■ EXERCISE: Each line below containing the word "muse" needs to be shown.

==== RECORDS SUPPLIED ====

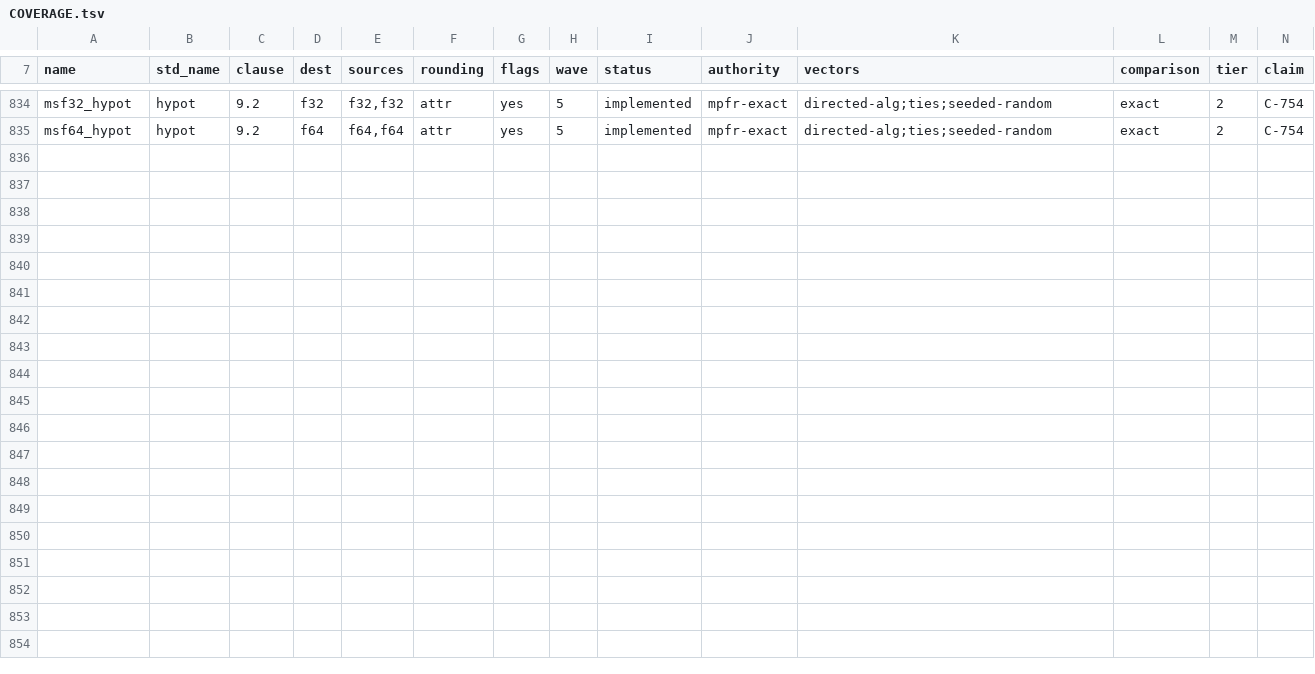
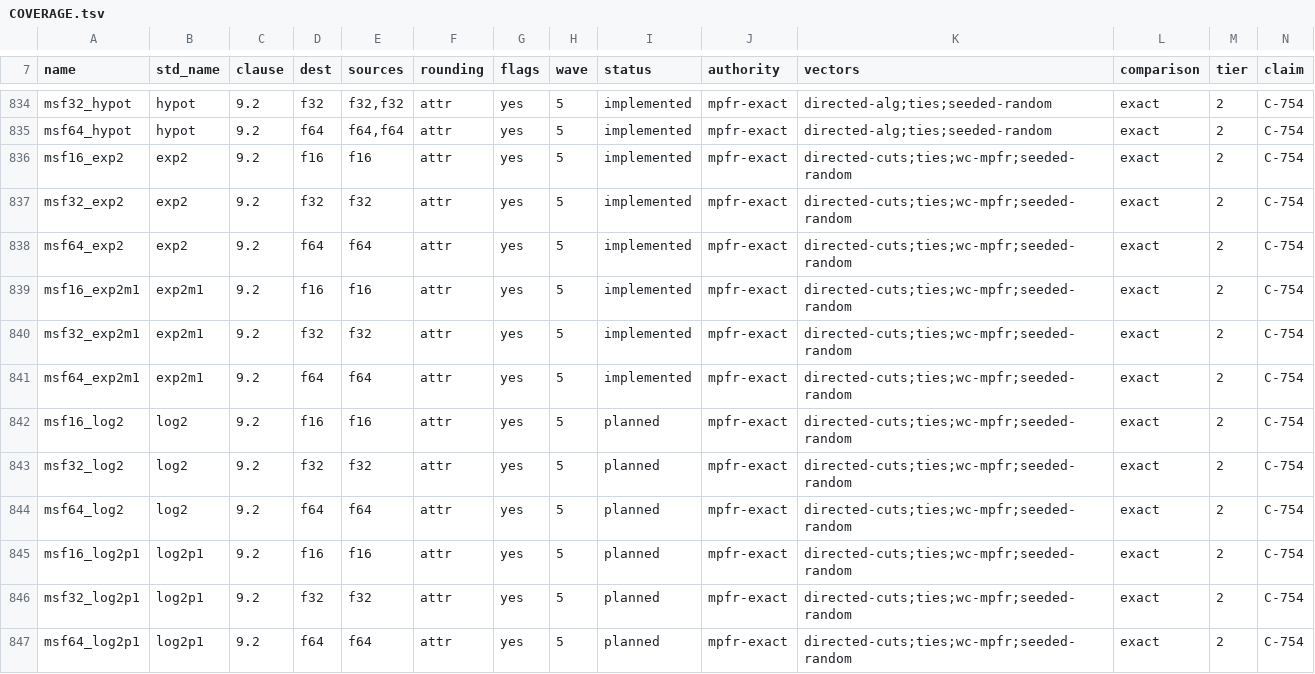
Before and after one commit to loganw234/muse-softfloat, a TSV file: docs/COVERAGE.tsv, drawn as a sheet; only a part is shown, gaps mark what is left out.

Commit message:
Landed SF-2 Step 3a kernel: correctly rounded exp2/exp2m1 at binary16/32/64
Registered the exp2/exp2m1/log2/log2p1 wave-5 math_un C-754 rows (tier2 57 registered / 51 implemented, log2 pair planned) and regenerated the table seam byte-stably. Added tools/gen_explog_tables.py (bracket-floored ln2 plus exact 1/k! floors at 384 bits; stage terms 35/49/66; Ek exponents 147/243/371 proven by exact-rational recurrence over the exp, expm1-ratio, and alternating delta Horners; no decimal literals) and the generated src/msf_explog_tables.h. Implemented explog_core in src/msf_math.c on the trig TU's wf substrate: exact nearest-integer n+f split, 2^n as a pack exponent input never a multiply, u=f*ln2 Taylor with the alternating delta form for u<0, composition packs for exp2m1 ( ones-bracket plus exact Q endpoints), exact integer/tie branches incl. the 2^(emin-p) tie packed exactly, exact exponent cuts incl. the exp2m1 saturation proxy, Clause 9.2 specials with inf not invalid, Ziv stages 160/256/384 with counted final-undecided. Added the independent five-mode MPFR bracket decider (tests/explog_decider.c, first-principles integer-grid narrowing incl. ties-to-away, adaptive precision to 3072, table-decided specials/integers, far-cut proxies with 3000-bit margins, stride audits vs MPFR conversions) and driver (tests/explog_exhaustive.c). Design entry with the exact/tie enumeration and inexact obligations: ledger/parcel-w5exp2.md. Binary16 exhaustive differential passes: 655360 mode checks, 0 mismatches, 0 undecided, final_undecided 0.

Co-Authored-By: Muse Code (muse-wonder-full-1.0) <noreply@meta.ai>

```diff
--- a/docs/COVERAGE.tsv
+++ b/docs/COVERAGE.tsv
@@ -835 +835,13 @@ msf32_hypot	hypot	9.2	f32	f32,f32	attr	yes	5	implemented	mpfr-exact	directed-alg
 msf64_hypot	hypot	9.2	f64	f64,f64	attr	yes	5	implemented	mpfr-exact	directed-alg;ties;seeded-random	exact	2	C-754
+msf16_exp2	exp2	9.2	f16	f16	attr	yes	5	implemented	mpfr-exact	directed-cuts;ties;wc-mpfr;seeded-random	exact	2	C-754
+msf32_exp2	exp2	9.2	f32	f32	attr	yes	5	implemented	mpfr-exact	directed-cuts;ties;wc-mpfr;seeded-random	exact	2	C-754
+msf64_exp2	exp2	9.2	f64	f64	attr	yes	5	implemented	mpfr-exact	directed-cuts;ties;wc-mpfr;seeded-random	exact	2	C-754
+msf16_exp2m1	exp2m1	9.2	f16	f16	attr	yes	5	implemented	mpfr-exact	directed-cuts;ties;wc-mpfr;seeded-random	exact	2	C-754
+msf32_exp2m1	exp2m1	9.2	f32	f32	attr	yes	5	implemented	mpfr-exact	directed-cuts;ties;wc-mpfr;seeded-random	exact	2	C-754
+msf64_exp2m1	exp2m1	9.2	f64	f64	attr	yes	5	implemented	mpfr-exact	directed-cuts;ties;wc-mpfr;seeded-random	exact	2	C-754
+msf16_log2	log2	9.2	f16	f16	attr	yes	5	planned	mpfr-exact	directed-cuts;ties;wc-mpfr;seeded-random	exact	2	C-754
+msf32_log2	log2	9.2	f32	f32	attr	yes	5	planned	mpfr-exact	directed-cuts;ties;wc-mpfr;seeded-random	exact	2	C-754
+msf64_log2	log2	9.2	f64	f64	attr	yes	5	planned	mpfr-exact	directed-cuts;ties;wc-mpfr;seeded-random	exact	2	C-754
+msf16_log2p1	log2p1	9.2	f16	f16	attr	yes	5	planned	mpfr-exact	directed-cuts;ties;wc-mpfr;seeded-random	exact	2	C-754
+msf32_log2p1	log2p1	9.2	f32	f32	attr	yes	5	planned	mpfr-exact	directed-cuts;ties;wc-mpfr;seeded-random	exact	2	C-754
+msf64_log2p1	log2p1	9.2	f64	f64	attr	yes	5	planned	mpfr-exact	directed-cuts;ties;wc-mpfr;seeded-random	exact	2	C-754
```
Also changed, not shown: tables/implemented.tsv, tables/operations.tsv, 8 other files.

====

■ TASK SOLUTION:
Before and after one commit to loganw234/muse-softfloat, a TSV file: docs/COVERAGE.tsv, drawn as a sheet; only a part is shown, gaps mark what is left out.
Co-Authored-By: Muse Code (muse-wonder-full-1.0) <noreply@meta.ai>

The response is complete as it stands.